Monday, December 10, 1842
Chang-Eng," the children chanted. "Mutant, mutant."
Now and then the little innocents sprang from the dust cloud chasing our carriage to cry my name and Chang's. The path we traveled cut through a droughty careworn field, and to either side of us a fast-passing scene of blond grass and dead milkweed thirsted under the burnt sky of sunset. My ear tingled with the nearness of my brother, who picked lint off of my shoulder and knew not to bump my head as he did so. His dark eyes showed little reflections of me. I was thirty-one. My life was about to begin: I was entering North Carolina.
My brother and I did not know that love was soon to deliver us. But twenty-one children and three decades later, how obvious it seems that everything to follow was a consequence of that evening. When you know you are dying, self-deceptions fly from your bedside like embers off a bonfire. Alone in the dark with a final chance to bind together circumstances that have made you a peasant who sells duck eggs on the Mekong one day and the South's most famous temperance advocate the next, you see a curtain open onto the landmark moments of your past.
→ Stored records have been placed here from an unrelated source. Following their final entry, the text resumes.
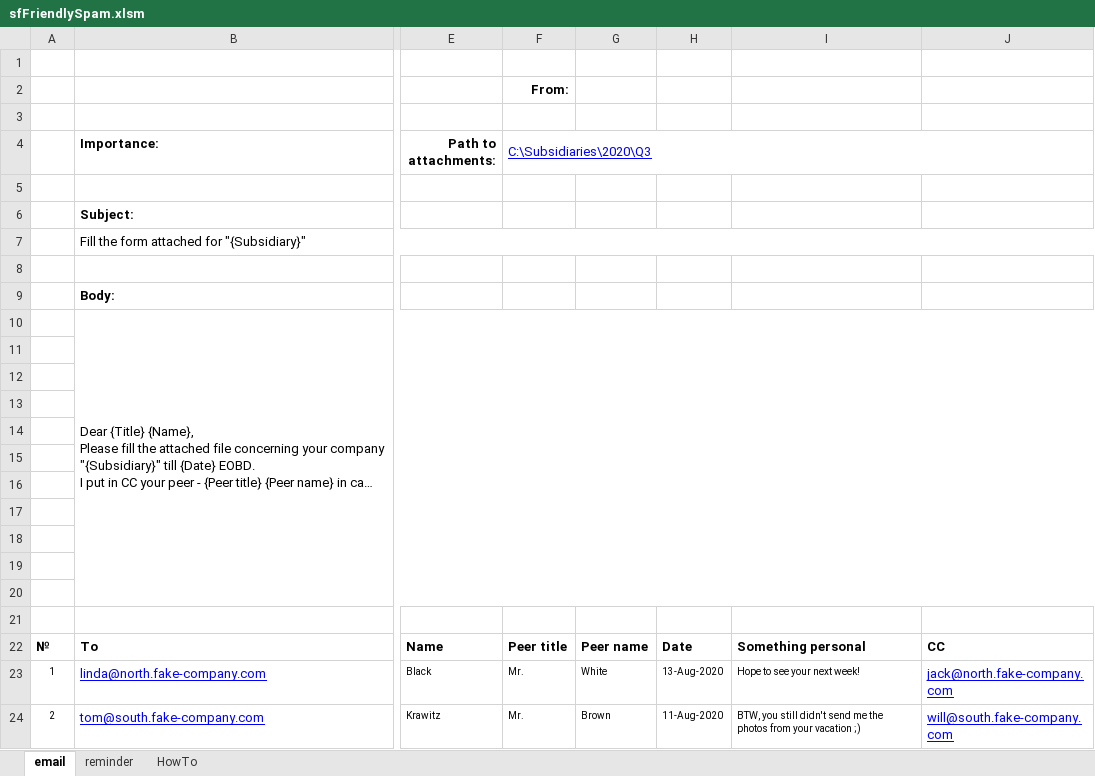
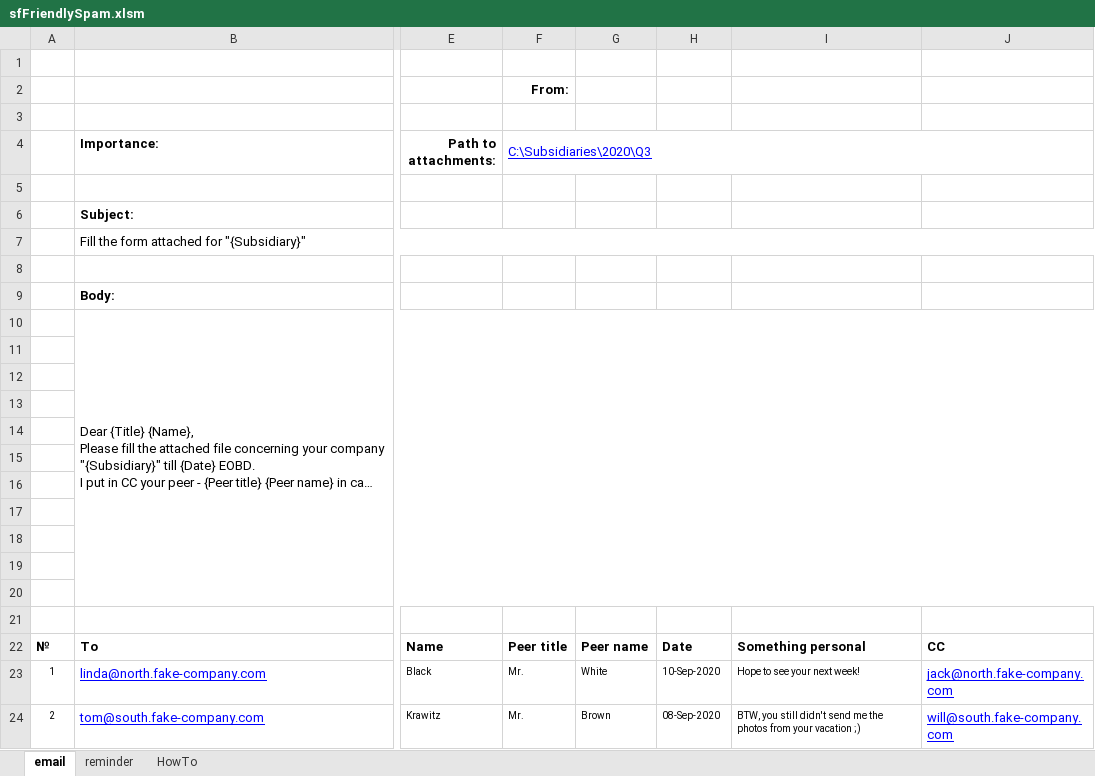
Before and after one commit to sergey-frolov-pets/excel-helpers, an Excel workbook: tools/friendly_spam/sfFriendlySpam.xlsm, sheet email, drawn as a sheet; only a part is shown, gaps mark what is left out; long unchanged cells end in …; values as stored, in another font and other column widths than the file's, no borders; charts and pictures not drawn; the diff names each change by its address in the sheet, - before the commit and + after, or states it on an @@ line.

```diff
--- a/tools/friendly_spam/sfFriendlySpam.xlsm (sheet email)
+++ b/tools/friendly_spam/sfFriendlySpam.xlsm (sheet email)
-H23: 13-Aug-2020
+H23: 10-Sep-2020
-H24: 11-Aug-2020
+H24: 08-Sep-2020
```
Also changed, not shown: sheet HowTo, charts or pictures, snippets/sfSnippets.xlsm, tools/histogram_maker/sfHistogramMaker.xlsx, 11 other files.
When Chang and I arrived in North Carolina, we were coming to the end of yet another tour, exhibiting the bond that the public could not see without assuming we two were so very different from everybody else.
The halfwit we'd hired drove at a quick pace. And now, jounced inside a rickety carriage that had the legend THE SIAMESE TWIN in chipping yellow paint on its doors, I was trying to nap beside Chang.
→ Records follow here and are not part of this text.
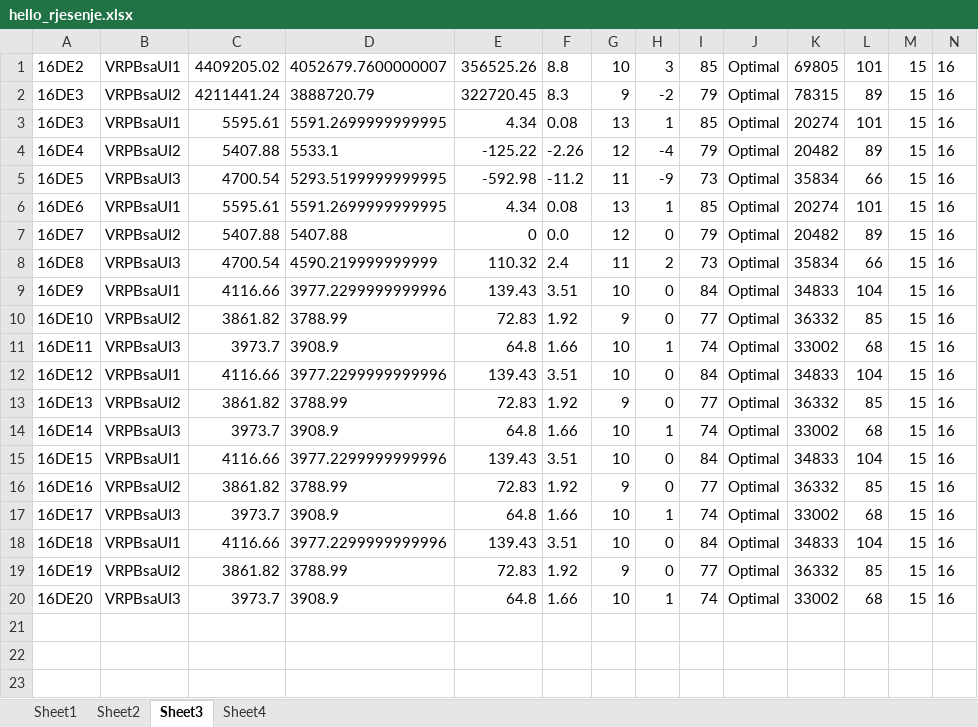
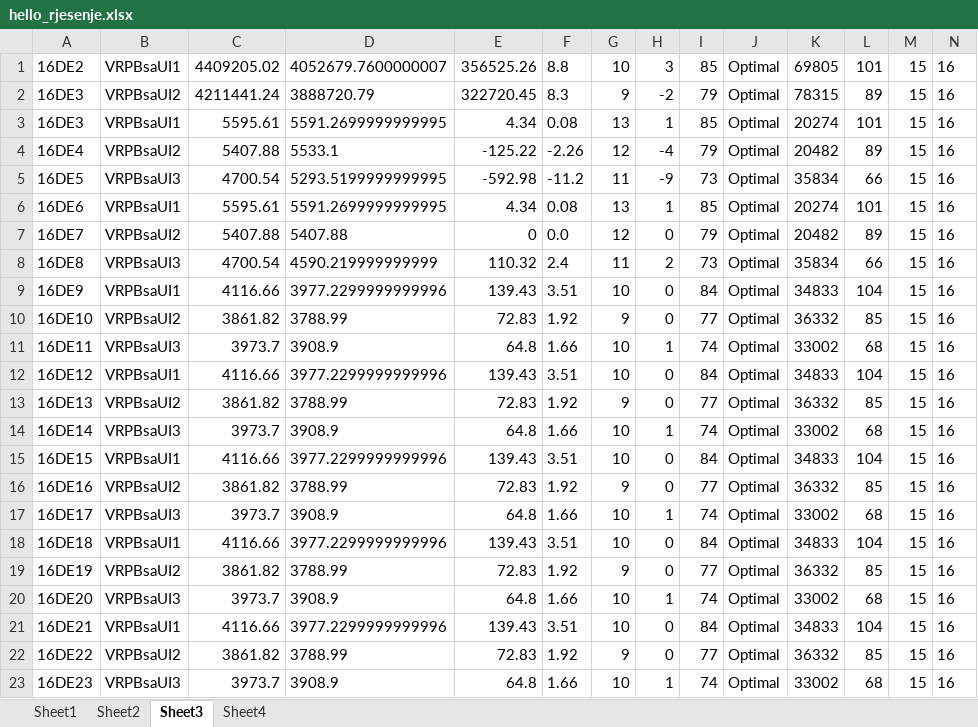
Before and after one commit to vladopopovicslike-cloud/rutiranje, an Excel workbook: data/hello_rjesenje.xlsx, sheet Sheet3, drawn as a sheet; only a part is shown; values as stored, in another font and other column widths than the file's, no borders; rows hold the shown columns only; the diff names each change by its address in the sheet, - before the commit and + after, or states it on an @@ line.

```diff
--- a/data/hello_rjesenje.xlsx (sheet Sheet3)
+++ b/data/hello_rjesenje.xlsx (sheet Sheet3)
+row 21: 16DE21 | VRPBsaUI1 | 4116.66 | 3977.2299999999996 | 139.43 | 3.51 | 10 | 0 | 84 | Optimal | 34833 | 104 | 15 | 16
+row 22: 16DE22 | VRPBsaUI2 | 3861.82 | 3788.99 | 72.83 | 1.92 | 9 | 0 | 77 | Optimal | 36332 | 85 | 15 | 16
+row 23: 16DE23 | VRPBsaUI3 | 3973.7 | 3908.9 | 64.8 | 1.66 | 10 | 1 | 74 | Optimal | 33002 | 68 | 15 | 16
```
Also changed, not shown: sheet Sheet2, sheet Sheet4, sheet Sheet1, 7 other files.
My eyes were not closed for long. My brother tapped my shoulder. "Eng?"
I knew better than to ask him to quiet when he was in one of his talkative moods.
"Maybe," Chang said, "you read out loud?" He spoke in a soft voice whenever asking me for something.
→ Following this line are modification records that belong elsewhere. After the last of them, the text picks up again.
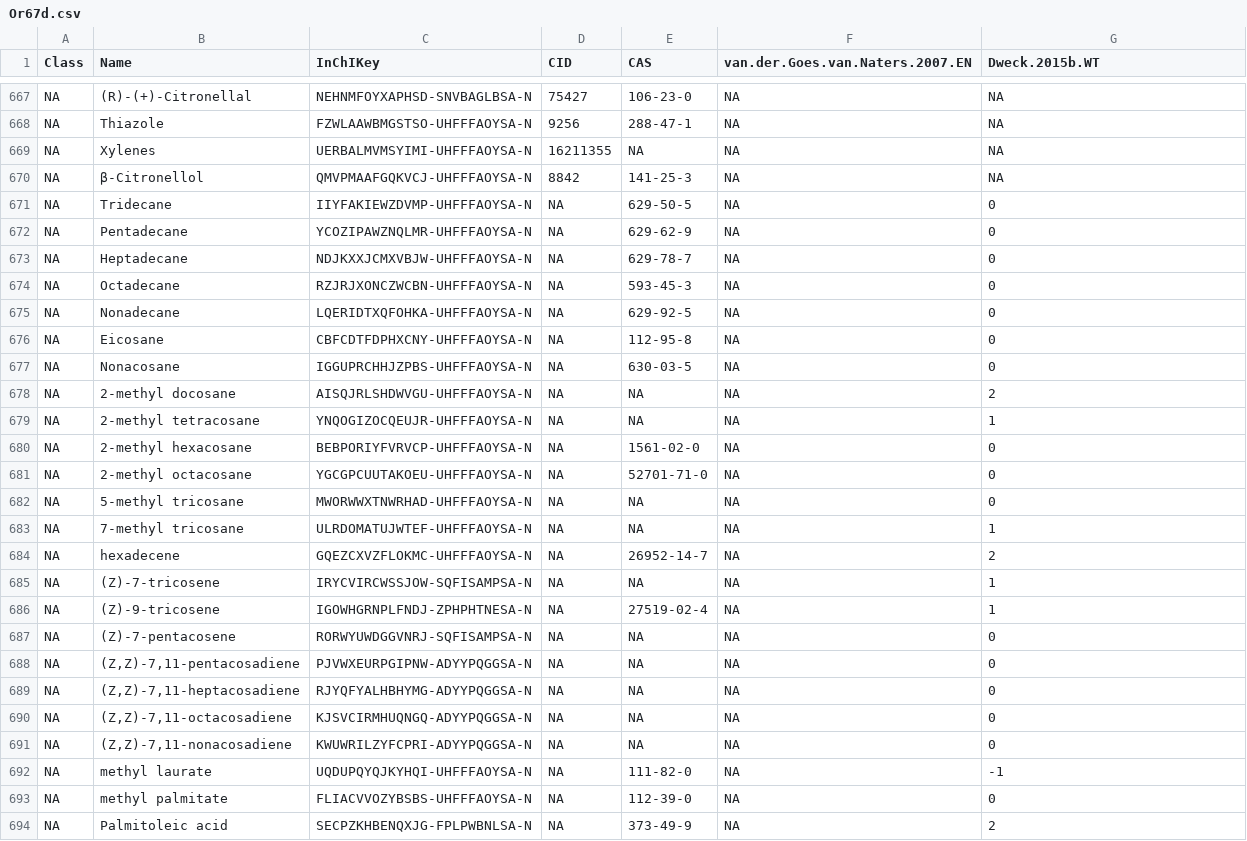
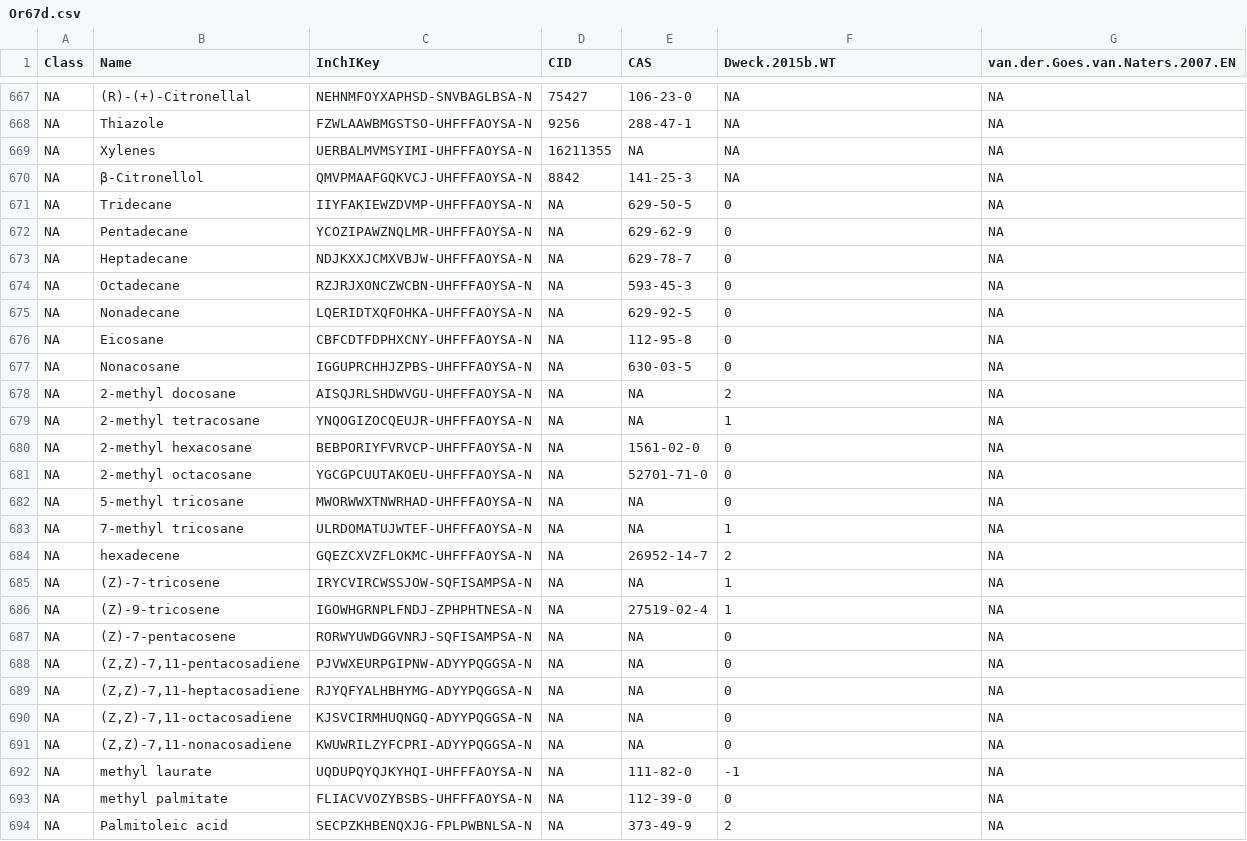
Before and after one commit to ropensci/DoOR.data, a CSV file: data/Or67d.csv, drawn as a sheet; only a part is shown, gaps mark what is left out; the diff covers the shown part only.

```diff
--- a/data/Or67d.csv
+++ b/data/Or67d.csv
@@ -1 +1 @@
-"Class";"Name";"InChIKey";"CID";"CAS";"van.der.Goes.van.Naters.2007.EN";"Dweck.2015b.WT"
+"Class";"Name";"InChIKey";"CID";"CAS";"Dweck.2015b.WT";"van.der.Goes.van.Naters.2007.EN"
@@ -670,25 +670,25 @@ NA;"Xylenes";"UERBALMVMSYIMI-UHFFFAOYSA-N";"16211355";NA;NA;NA
 NA;"β-Citronellol";"QMVPMAAFGQKVCJ-UHFFFAOYSA-N";"8842";"141-25-3";NA;NA
-NA;"Tridecane";"IIYFAKIEWZDVMP-UHFFFAOYSA-N";NA;"629-50-5";NA;0
-NA;"Pentadecane";"YCOZIPAWZNQLMR-UHFFFAOYSA-N";NA;"629-62-9";NA;0
-NA;"Heptadecane";"NDJKXXJCMXVBJW-UHFFFAOYSA-N";NA;"629-78-7";NA;0
-NA;"Octadecane";"RZJRJXONCZWCBN-UHFFFAOYSA-N";NA;"593-45-3";NA;0
-NA;"Nonadecane";"LQERIDTXQFOHKA-UHFFFAOYSA-N";NA;"629-92-5";NA;0
-NA;"Eicosane";"CBFCDTFDPHXCNY-UHFFFAOYSA-N";NA;"112-95-8";NA;0
-NA;"Nonacosane";"IGGUPRCHHJZPBS-UHFFFAOYSA-N";NA;"630-03-5";NA;0
-NA;"2-methyl docosane";"AISQJRLSHDWVGU-UHFFFAOYSA-N";NA;NA;NA;2
-NA;"2-methyl tetracosane";"YNQOGIZOCQEUJR-UHFFFAOYSA-N";NA;NA;NA;1
-NA;"2-methyl hexacosane";"BEBPORIYFVRVCP-UHFFFAOYSA-N";NA;"1561-02-0";NA;0
-NA;"2-methyl octacosane";"YGCGPCUUTAKOEU-UHFFFAOYSA-N";NA;"52701-71-0";NA;0
-NA;"5-methyl tricosane";"MWORWWXTNWRHAD-UHFFFAOYSA-N";NA;NA;NA;0
-NA;"7-methyl tricosane";"ULRDOMATUJWTEF-UHFFFAOYSA-N";NA;NA;NA;1
-NA;"hexadecene";"GQEZCXVZFLOKMC-UHFFFAOYSA-N";NA;"26952-14-7";NA;2
-NA;"(Z)-7-tricosene";"IRYCVIRCWSSJOW-SQFISAMPSA-N";NA;NA;NA;1
-NA;"(Z)-9-tricosene";"IGOWHGRNPLFNDJ-ZPHPHTNESA-N";NA;"27519-02-4";NA;1
-NA;"(Z)-7-pentacosene";"RORWYUWDGGVNRJ-SQFISAMPSA-N";NA;NA;NA;0
-NA;"(Z,Z)-7,11-pentacosadiene";"PJVWXEURPGIPNW-ADYYPQGGSA-N";NA;NA;NA;0
-NA;"(Z,Z)-7,11-heptacosadiene";"RJYQFYALHBHYMG-ADYYPQGGSA-N";NA;NA;NA;0
-NA;"(Z,Z)-7,11-octacosadiene";"KJSVCIRMHUQNGQ-ADYYPQGGSA-N";NA;NA;NA;0
-NA;"(Z,Z)-7,11-nonacosadiene";"KWUWRILZYFCPRI-ADYYPQGGSA-N";NA;NA;NA;0
-NA;"methyl laurate";"UQDUPQYQJKYHQI-UHFFFAOYSA-N";NA;"111-82-0";NA;-1
-NA;"methyl palmitate";"FLIACVVOZYBSBS-UHFFFAOYSA-N";NA;"112-39-0";NA;0
-NA;"Palmitoleic acid";"SECPZKHBENQXJG-FPLPWBNLSA-N";NA;"373-49-9";NA;2
+NA;"Tridecane";"IIYFAKIEWZDVMP-UHFFFAOYSA-N";NA;"629-50-5";0;NA
+NA;"Pentadecane";"YCOZIPAWZNQLMR-UHFFFAOYSA-N";NA;"629-62-9";0;NA
+NA;"Heptadecane";"NDJKXXJCMXVBJW-UHFFFAOYSA-N";NA;"629-78-7";0;NA
+NA;"Octadecane";"RZJRJXONCZWCBN-UHFFFAOYSA-N";NA;"593-45-3";0;NA
+NA;"Nonadecane";"LQERIDTXQFOHKA-UHFFFAOYSA-N";NA;"629-92-5";0;NA
+NA;"Eicosane";"CBFCDTFDPHXCNY-UHFFFAOYSA-N";NA;"112-95-8";0;NA
+NA;"Nonacosane";"IGGUPRCHHJZPBS-UHFFFAOYSA-N";NA;"630-03-5";0;NA
+NA;"2-methyl docosane";"AISQJRLSHDWVGU-UHFFFAOYSA-N";NA;NA;2;NA
+NA;"2-methyl tetracosane";"YNQOGIZOCQEUJR-UHFFFAOYSA-N";NA;NA;1;NA
+NA;"2-methyl hexacosane";"BEBPORIYFVRVCP-UHFFFAOYSA-N";NA;"1561-02-0";0;NA
+NA;"2-methyl octacosane";"YGCGPCUUTAKOEU-UHFFFAOYSA-N";NA;"52701-71-0";0;NA
+NA;"5-methyl tricosane";"MWORWWXTNWRHAD-UHFFFAOYSA-N";NA;NA;0;NA
+NA;"7-methyl tricosane";"ULRDOMATUJWTEF-UHFFFAOYSA-N";NA;NA;1;NA
+NA;"hexadecene";"GQEZCXVZFLOKMC-UHFFFAOYSA-N";NA;"26952-14-7";2;NA
+NA;"(Z)-7-tricosene";"IRYCVIRCWSSJOW-SQFISAMPSA-N";NA;NA;1;NA
+NA;"(Z)-9-tricosene";"IGOWHGRNPLFNDJ-ZPHPHTNESA-N";NA;"27519-02-4";1;NA
+NA;"(Z)-7-pentacosene";"RORWYUWDGGVNRJ-SQFISAMPSA-N";NA;NA;0;NA
+NA;"(Z,Z)-7,11-pentacosadiene";"PJVWXEURPGIPNW-ADYYPQGGSA-N";NA;NA;0;NA
+NA;"(Z,Z)-7,11-heptacosadiene";"RJYQFYALHBHYMG-ADYYPQGGSA-N";NA;NA;0;NA
+NA;"(Z,Z)-7,11-octacosadiene";"KJSVCIRMHUQNGQ-ADYYPQGGSA-N";NA;NA;0;NA
+NA;"(Z,Z)-7,11-nonacosadiene";"KWUWRILZYFCPRI-ADYYPQGGSA-N";NA;NA;0;NA
+NA;"methyl laurate";"UQDUPQYQJKYHQI-UHFFFAOYSA-N";NA;"111-82-0";-1;NA
+NA;"methyl palmitate";"FLIACVVOZYBSBS-UHFFFAOYSA-N";NA;"112-39-0";0;NA
+NA;"Palmitoleic acid";"SECPZKHBENQXJG-FPLPWBNLSA-N";NA;"373-49-9";2;NA
```
Also changed, not shown: 48 edited cells elsewhere in this file, data/Or65a.csv, data/excluded.data.csv, 4 other files.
"Now?" I made a show of closing my eyes more tightly. "I'd prefer not."
"A Shakespeare speech from your book, make the trip go faster?" There was a shiver in his words from the bustle of our ride. I felt his half of our stomach spasm.
"Let me please catch a little rest," I said, opening an eye. "Why don't you read it yourself?"
"Me? You joking." The listlessness in Chang's smile suggested what it is to spend three decades within five to seven inches of one another. "Eng?"
Reporters love to mention that I am the "less dominating member of the pair." A man may be quiet, does that mean he is not assertive?
"Eng?" That we hadn't eaten in hours spoiled his breath.
I shut my eyes tight again. Nailing down a personality is about as easy as pinning marmalade to a wall. I faked a snore.
"Eng!" he said, patience being a luxury allowed those who have more obliging brothers. "I know you not asleep."
The dust of riding whisked us into Wilkesboro, the last stop on this junket of somersaults and smiles that had spanned the eastern seaboard. I could not have imagined that in Wilkesboro we would meet the women who would-for all the kings I'd met and the nations I'd been-make up the kingdom in which I'd walk.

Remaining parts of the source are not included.